A sense of taste is important for health and well-being as alterations to taste can lead to loss of appetite, resulting in malnutrition, affecting both physical and psychological well-being. A wide range of treatment modalities have been used to treat taste disorders.
The aim of this Cochrane review updates was to assess the effects of interventions for the management of patients with taste disturbances.
Searches were conducted in the Cochrane Oral Health’s Trials Register, Cochrane Central Register of Controlled Trials (CENTRAL), Medline, Embase, CINHAL, AMED, the US National Institutes of Health Trials Registry (ClinicalTrials.gov) and the World Health Organization International Clinical Trials Registry Platform without restrictions on language or date of publication. Abstracts from scientific meetings and conferences were searched on 25 September 2017. Randomised controlled trials (RCTs) including cross-over trials comparing any pharmacological agent with a control intervention or any non-pharmacological agent with a control intervention were considered. Standard Cochrane methodological approaches were used for data collection and analysis.
- 10 RCTs involving a total of 581 patients were included.
- 8 RCTs were parallel design, 2 cross-over design.
- 3 trails were considered to have a low risk of bias, 4 a high risk and 3 an unclear risk.
- Only studies on taste disturbances that were idiopathic or resulting from zinc deficiency or chronic renal failure were included.
- 9 trials (544 people) compared zinc supplements to placebo for patients with taste disorders. Two trials involved children and adolescents
- Of these nine trials, 2 trials (119 patients) assessed the patient-reported outcome for improvement in taste acuity using zinc supplements (risk ratio (RR)= 1.40 (95% CI; 0.94 to 2.09) [very low-quality evidence].
- Meta-analysis (3 trials, 366 patients) of taste acuity improvement using objective outcome (continuous data) in idiopathic and zinc-deficient taste disorder patients; standardised mean difference (SMD) = 0.44 (95%CI; 0.23 to 0.65) [very low-quality evidence].
- One cross over trial (14 patients) was analysed separately using the first half of the results for
- taste detection mean difference (MD) = 2.50 (95%CI; 0.93 to 4.07) [very low-quality evidence].
- Taste recognition MD= 3.00 (95%CI; 0.66 to 5.34) [very low-quality evidence].
- Meta-analysis (2 trials,292 patients) of taste acuity improvement using objective outcome (dichotomous data) in idiopathic and zinc-deficient taste disorder patients; RR = 1.42 (95%CI; 1.09 to 1.84) [very low-quality evidence].
- 4 of 9 trials using zinc supplementation, reported adverse events like eczema, nausea, abdominal pain, diarrhoea, constipation, decrease in blood iron, increase in blood alkaline phosphatase, and minor increase in blood triglycerides.
- One trial (37 patients) tested taste discrimination using acupuncture, MD = 2.80 (95%CI; -1.18 to 6.78) [very low-quality evidence]. No adverse events were reported in the acupuncture trial.
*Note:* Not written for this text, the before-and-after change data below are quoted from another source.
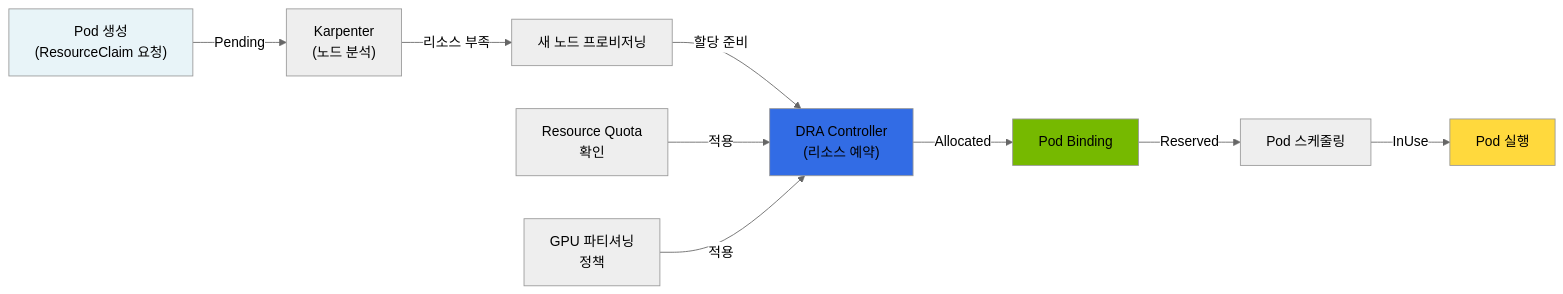
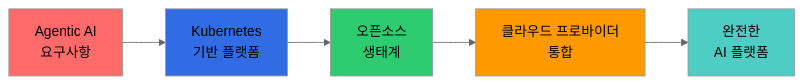
One commit to devfloor9/engineering-playbook changed diagram 16 of 16 in docs/agentic-ai-platform/agentic-ai-challenges.md. Above: the diagram before and after it, drawn with Mermaid (neutral theme). The commit also changed other lines of this file and 1 other file, not shown here.

First line of the commit message:
docs: sync Korean/English agentic-ai-challenges documents

````diff
--- a/docs/agentic-ai-platform/agentic-ai-challenges.md
+++ b/docs/agentic-ai-platform/agentic-ai-challenges.md
@@ -1095,17 +952,13 @@
 ```mermaid
 graph LR
-    A["Pod 생성<br/>(ResourceClaim 요청)"] -->|Pending| B["Karpenter<br/>(노드 분석)"]
-    B -->|리소스 부족| C["새 노드 프로비저닝"]
-    C -->|할당 준비| D["DRA Controller<br/>(리소스 예약)"]
-    D -->|Allocated| E["Pod Binding"]
-    E -->|Reserved| F["Pod 스케줄링"]
-    F -->|InUse| G["Pod 실행"]
+    START["Agentic AI<br/>요구사항"] --> K8S["Kubernetes<br/>기반 플랫폼"]
+    K8S --> OSS["오픈소스<br/>생태계"]
+    OSS --> CLOUD["클라우드 프로바이더<br/>통합"]
+    CLOUD --> SOLUTION["완전한<br/>AI 플랫폼"]
 
-    H["Resource Quota<br/>확인"] -->|적용| D
-    I["GPU 파티셔닝<br/>정책"] -->|적용| D
-
-    style A fill:#e8f4f8
-    style D fill:#326ce5
-    style E fill:#76b900
-    style G fill:#ffd93d
+    style START fill:#ff6b6b
+    style K8S fill:#326ce5
+    style OSS fill:#2ecc71
+    style CLOUD fill:#ff9900
+    style SOLUTION fill:#4ecdc4
 ```
````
- None of the included trials could be included in the meta-analysis for health-related quality of life in taste disorder patients.
The authors concluded: –
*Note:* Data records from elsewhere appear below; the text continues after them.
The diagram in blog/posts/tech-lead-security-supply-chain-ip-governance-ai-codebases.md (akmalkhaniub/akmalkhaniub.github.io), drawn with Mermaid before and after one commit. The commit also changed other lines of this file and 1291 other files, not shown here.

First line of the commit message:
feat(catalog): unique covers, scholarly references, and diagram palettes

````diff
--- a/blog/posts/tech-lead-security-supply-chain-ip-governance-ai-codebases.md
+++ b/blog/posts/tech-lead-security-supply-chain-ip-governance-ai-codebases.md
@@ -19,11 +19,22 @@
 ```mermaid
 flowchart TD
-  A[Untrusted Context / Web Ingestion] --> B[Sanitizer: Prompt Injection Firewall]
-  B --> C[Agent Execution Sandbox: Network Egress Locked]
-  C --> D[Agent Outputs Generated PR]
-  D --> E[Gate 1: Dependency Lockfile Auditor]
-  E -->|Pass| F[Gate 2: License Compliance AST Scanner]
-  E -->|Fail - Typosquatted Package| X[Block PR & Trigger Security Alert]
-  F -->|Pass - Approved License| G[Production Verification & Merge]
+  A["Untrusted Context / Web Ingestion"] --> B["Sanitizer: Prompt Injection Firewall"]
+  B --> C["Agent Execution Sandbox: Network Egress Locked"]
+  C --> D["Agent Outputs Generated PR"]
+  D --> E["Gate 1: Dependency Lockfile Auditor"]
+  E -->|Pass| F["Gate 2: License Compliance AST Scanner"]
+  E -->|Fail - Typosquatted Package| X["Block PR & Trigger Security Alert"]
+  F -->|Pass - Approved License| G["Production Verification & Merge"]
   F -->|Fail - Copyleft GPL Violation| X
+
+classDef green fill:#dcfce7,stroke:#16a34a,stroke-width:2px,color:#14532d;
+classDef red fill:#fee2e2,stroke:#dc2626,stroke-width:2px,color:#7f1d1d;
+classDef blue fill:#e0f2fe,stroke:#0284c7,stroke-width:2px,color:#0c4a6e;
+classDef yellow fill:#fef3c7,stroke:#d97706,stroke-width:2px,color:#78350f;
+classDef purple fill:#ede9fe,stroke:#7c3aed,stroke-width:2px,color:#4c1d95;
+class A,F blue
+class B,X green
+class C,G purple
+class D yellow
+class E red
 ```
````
We found very low-quality evidence that was insufficient to conclude on the role of zinc supplements to improve taste acuity reported by patients and very low-quality evidence that zinc supplements improve taste acuity in patients with zinc deficiency/idiopathic taste disorders. We did not find any evidence to conclude the role of zinc supplements for improving taste discrimination, or any evidence addressing health-related quality of life due to taste disorders.
We found very low-quality evidence that is not sufficient to conclude on the role of acupuncture for improving taste discrimination in cases of idiopathic dysgeusia (distortion of taste) and hypogeusia (reduced ability to taste). We were unable to draw any conclusions regarding the superiority of zinc supplements or acupuncture as none of the trials compared these interventions.
This Cochrane review is an update of the 2104 review (Dental Elf – 1st Dec 2014) including 10 trials compared with 9 in the earlier version. The conclusions have changed slightly since the previous version. However, the available evidence is of very low quality and further high quality RCTs are needed with more clarity and uniformity in the variables.
Kumbargere Nagraj S, George RP, Shetty N, Levenson D, Ferraiolo DM, Shrestha A. Interventions for managing taste disturbances. Cochrane Database of Systematic Reviews 2017, Issue 12. Art. No.: CD010470. DOI: 10.1002/14651858.CD010470.pub3.
Cochrane Oral Health Group Blog – Zinc supplements may be effective for taste disorders but more high quality studies are needed
Dental Elf – 1st Dec 2104
Zinc supplements may have some benefit in treating taste disorders